▶ _Data shown_:
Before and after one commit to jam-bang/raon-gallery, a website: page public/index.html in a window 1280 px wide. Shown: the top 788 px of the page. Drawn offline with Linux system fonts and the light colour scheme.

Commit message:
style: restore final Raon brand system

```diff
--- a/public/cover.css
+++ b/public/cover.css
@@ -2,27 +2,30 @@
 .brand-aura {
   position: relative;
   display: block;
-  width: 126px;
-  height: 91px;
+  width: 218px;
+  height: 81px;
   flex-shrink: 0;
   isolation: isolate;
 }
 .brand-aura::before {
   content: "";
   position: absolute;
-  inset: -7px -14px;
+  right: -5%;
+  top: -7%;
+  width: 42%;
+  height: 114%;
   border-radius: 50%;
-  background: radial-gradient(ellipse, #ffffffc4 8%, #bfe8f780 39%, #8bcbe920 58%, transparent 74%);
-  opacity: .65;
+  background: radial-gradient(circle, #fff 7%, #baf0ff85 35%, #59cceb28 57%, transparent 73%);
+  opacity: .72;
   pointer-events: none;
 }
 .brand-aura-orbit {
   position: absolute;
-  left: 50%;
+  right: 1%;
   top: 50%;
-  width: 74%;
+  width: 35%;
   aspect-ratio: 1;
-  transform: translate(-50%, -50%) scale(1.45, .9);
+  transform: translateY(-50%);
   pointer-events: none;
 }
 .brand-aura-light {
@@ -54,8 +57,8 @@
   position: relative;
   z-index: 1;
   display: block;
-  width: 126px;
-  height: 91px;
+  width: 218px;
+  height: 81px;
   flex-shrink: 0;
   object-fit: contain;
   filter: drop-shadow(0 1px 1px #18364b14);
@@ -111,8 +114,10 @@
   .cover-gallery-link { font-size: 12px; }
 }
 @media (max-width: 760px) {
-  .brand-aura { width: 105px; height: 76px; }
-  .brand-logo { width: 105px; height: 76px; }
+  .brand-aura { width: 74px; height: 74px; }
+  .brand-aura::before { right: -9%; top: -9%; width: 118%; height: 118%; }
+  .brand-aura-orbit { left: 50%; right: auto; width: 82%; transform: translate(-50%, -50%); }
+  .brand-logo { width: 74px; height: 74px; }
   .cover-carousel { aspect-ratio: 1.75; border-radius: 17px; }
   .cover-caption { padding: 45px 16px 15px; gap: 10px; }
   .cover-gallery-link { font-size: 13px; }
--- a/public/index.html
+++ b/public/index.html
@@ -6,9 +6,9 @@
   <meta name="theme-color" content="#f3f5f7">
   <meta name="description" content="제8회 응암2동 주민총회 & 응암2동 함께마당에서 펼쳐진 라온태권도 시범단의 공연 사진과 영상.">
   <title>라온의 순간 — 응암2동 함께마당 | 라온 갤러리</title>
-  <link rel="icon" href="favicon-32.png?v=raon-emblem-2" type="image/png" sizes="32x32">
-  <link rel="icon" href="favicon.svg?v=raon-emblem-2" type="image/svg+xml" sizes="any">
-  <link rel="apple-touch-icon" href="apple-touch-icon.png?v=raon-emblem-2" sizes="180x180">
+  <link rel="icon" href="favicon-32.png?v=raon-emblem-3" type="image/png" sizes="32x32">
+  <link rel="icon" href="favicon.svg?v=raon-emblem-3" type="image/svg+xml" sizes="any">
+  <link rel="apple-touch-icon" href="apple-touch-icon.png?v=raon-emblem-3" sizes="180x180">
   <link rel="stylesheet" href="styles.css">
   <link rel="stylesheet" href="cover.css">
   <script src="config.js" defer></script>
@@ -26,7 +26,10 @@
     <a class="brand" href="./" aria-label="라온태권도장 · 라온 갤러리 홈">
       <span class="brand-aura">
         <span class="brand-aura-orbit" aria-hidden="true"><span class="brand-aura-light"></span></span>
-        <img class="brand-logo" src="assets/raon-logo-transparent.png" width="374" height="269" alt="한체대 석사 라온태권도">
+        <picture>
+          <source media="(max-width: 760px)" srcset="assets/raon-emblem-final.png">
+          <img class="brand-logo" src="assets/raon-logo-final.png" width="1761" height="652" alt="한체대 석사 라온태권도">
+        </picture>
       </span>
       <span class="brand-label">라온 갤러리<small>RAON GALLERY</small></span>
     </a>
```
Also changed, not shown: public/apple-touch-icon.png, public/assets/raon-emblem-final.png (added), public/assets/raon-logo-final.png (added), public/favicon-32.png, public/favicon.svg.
...
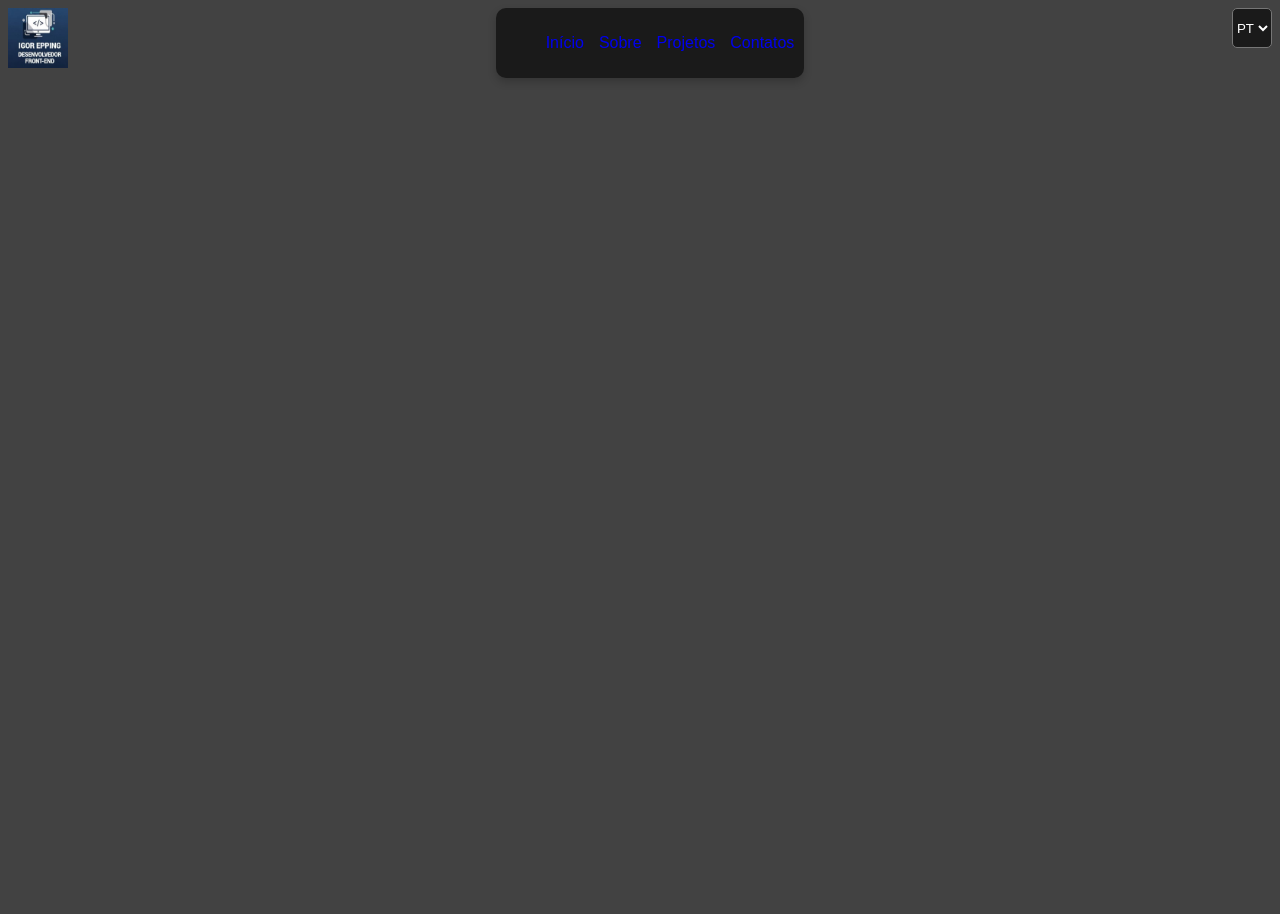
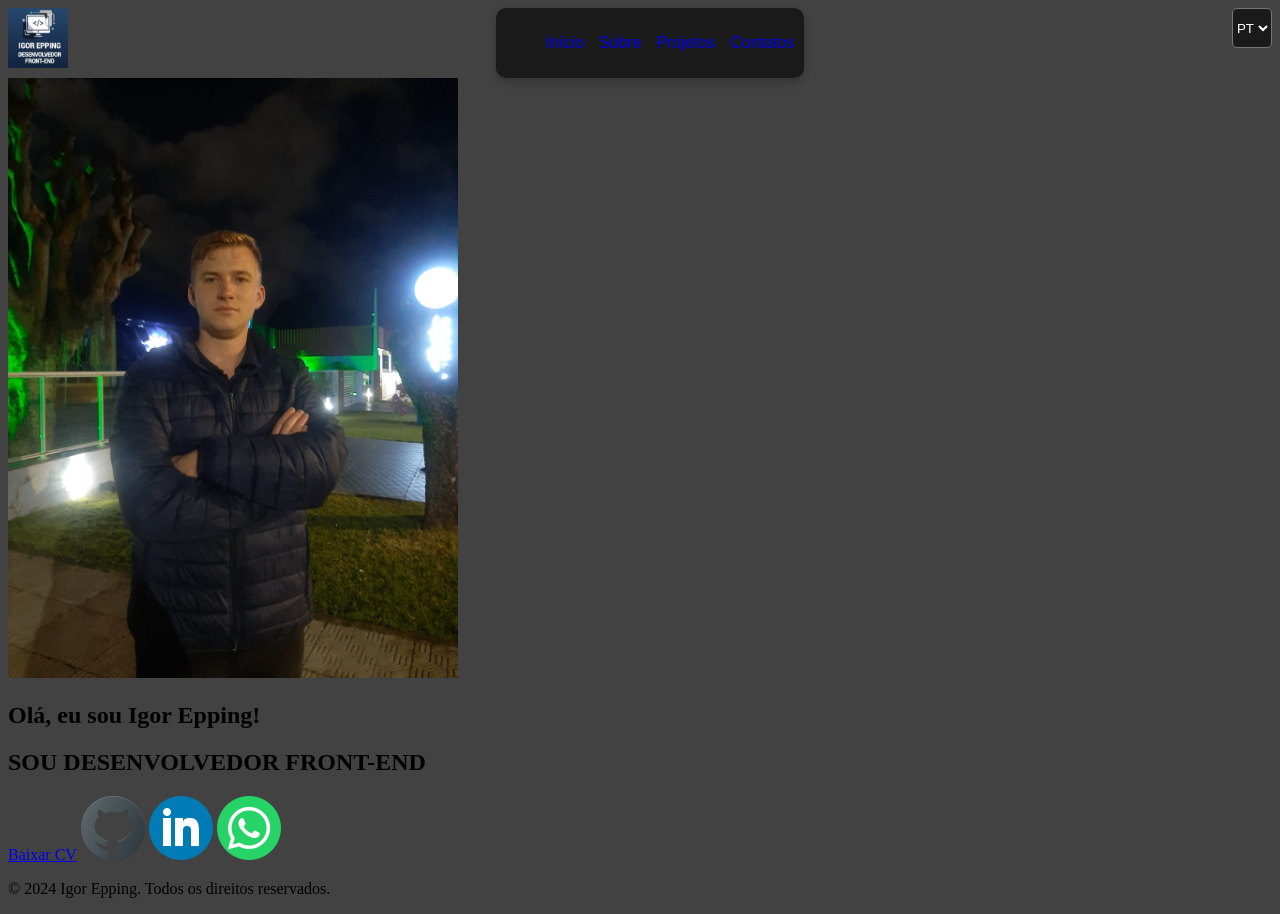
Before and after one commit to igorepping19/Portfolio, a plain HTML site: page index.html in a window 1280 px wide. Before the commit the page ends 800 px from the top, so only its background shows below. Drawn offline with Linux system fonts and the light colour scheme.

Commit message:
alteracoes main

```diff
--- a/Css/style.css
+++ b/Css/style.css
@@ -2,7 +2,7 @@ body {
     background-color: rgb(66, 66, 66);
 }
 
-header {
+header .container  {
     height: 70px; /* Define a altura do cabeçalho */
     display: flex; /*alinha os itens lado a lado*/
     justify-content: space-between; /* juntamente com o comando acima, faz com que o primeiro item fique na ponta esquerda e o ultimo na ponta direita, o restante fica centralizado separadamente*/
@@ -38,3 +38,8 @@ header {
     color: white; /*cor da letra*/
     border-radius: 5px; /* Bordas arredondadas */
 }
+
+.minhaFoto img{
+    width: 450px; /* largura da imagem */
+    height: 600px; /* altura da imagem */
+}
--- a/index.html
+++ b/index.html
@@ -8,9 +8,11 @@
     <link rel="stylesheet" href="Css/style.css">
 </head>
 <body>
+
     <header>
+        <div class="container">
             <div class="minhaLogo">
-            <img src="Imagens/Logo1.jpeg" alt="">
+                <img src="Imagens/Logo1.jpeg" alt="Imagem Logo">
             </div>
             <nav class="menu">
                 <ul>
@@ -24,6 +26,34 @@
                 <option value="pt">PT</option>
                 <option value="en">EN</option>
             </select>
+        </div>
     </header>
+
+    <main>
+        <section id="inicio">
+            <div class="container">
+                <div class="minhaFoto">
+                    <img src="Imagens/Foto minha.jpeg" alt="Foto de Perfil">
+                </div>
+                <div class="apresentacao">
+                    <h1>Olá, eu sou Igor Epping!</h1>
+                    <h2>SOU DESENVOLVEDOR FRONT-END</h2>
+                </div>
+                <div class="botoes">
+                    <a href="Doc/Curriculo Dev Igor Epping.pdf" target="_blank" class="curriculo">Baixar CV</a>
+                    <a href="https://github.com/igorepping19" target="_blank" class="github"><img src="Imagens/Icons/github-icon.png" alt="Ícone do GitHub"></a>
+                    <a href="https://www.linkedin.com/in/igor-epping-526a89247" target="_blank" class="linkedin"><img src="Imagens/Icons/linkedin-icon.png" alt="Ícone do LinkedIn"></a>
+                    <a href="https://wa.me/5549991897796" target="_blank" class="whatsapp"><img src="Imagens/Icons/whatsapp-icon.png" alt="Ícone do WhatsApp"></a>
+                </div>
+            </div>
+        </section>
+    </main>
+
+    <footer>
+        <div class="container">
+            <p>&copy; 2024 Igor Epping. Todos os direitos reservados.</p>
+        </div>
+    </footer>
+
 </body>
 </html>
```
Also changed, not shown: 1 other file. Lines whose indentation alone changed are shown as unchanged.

▶ _Exercise details_: Filter the records above for lines with "content".

▶ _Task output_:
   content: "";
   <meta name="theme-color" content="#f3f5f7">
   <meta name="description" content="제8회 응암2동 주민총회 & 응암2동 함께마당에서 펼쳐진 라온태권도 시범단의 공연 사진과 영상.">
     justify-content: space-between; /* juntamente com o comando acima, faz com que o primeiro item fique na ponta esquerda e o ultimo na ponta direita, o restante fica centralizado separadamente*/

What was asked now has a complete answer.